James Titcomb
Sony Pictures produces Amazon series The Tick - Television Stills

One of Wall Street’s most powerful activist investors has trained his sights on Sony for the second time in six years, sending shares in the Japanese conglomerate up on the prospect of a break-up.

Dan Loeb, the head of Third Point Capital, is planning to raise up to $1bn (£770m) to raise its stake in Sony and agitate for change, according to reports.

Mr Loeb waged a campaign for Sony to spin off its entertainment division in 2013, saying the business was under-appreciated and poorly managed compared to its electronics division.

After a three-month campaign, the company rejected the proposal, saying the entertertainment arm - which includes a movie studio and record label - was better off inside the company. Third Point sold its stake booking a 20pc profit.

In recent years, Sony’s shares have soared on the success of its PlayStation 4, but have fallen in recent months as the current generation of games consoles winds down. Last year it replaced its chief executive Kazuo Hirai with Kenichiro Yoshida, a veteran finance executive who has said he views entertainment as an important part of the company’s future.

According to Reuters, Mr Loeb believes that Sony’s movie studio could be a takeover target for Amazon or Netflix, both of which are spending billions investing in original films and TV shows.

Sony shares rose by 7.3pc in New York after the report. Third Point and Sony did not comment.

The Japanese company has been a major player in entertainment since the 1980s when it bought Columbia Pictures and CBS Records, hoping that owning both electronics such as the Walkman and the content that was played on them would prove fruitful. However, the company has fallen behind the likes of Apple in electronics, with its video game division becoming its highest earner.

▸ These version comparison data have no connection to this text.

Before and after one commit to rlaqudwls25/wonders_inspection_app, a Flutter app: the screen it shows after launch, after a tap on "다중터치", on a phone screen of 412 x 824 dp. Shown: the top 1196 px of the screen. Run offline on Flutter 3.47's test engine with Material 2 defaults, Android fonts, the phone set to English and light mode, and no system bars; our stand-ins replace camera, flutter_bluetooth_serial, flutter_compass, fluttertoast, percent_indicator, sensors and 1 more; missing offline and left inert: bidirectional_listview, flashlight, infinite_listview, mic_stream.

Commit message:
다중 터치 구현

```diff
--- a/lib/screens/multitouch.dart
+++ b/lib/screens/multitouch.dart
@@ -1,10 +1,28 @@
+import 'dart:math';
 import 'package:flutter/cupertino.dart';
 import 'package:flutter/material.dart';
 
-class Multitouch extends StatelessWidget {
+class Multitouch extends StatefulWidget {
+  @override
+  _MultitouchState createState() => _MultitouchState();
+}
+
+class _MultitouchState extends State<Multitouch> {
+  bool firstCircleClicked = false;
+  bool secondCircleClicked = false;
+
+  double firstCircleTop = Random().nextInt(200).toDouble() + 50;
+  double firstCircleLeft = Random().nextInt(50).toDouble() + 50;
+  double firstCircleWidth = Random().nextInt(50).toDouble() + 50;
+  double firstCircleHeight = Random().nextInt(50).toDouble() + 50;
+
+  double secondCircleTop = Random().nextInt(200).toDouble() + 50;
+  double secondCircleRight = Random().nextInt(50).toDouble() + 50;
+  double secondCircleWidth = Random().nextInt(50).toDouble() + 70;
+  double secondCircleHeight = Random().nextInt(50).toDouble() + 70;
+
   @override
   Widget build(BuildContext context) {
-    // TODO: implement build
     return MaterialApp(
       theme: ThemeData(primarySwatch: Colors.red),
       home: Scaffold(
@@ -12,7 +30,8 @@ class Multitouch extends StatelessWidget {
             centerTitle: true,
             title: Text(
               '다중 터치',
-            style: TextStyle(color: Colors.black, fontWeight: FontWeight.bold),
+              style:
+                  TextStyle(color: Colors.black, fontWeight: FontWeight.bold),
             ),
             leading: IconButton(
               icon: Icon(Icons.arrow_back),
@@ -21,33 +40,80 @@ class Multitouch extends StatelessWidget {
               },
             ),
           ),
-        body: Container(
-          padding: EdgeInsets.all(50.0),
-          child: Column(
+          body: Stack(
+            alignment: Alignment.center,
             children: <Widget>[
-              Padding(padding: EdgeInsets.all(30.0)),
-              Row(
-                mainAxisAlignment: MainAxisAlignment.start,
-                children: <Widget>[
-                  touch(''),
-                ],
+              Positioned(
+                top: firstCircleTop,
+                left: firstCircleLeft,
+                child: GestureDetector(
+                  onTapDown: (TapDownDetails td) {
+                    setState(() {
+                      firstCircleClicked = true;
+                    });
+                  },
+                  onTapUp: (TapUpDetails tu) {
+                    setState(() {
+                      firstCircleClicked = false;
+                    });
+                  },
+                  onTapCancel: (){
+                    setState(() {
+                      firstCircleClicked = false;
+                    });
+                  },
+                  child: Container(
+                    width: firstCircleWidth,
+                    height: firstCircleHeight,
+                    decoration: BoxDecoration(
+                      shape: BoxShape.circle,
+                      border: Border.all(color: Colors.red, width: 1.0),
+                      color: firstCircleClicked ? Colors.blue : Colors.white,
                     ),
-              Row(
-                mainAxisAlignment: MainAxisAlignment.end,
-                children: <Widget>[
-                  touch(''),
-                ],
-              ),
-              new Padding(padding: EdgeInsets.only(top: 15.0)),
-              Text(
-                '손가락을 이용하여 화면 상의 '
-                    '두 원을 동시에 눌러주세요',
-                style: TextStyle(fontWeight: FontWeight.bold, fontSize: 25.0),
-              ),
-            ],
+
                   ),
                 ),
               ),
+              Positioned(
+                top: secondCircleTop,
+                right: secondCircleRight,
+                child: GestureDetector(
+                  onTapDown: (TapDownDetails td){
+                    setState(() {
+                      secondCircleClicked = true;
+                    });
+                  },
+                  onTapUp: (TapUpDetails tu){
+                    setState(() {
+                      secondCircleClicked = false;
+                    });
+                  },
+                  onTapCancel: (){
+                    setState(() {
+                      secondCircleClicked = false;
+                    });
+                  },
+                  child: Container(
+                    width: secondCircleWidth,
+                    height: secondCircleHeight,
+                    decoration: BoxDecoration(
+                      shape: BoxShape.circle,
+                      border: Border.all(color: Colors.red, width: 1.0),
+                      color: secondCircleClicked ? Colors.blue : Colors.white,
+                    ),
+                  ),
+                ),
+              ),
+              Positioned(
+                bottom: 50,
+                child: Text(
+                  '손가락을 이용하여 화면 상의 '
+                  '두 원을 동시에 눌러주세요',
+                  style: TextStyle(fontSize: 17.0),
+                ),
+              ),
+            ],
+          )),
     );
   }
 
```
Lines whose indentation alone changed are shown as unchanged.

Mr Loeb, who has become notorious for his brash activist style, engineered a management clear-out at Yahoo before selling Third Point’s stake for a $520m profit in 2013.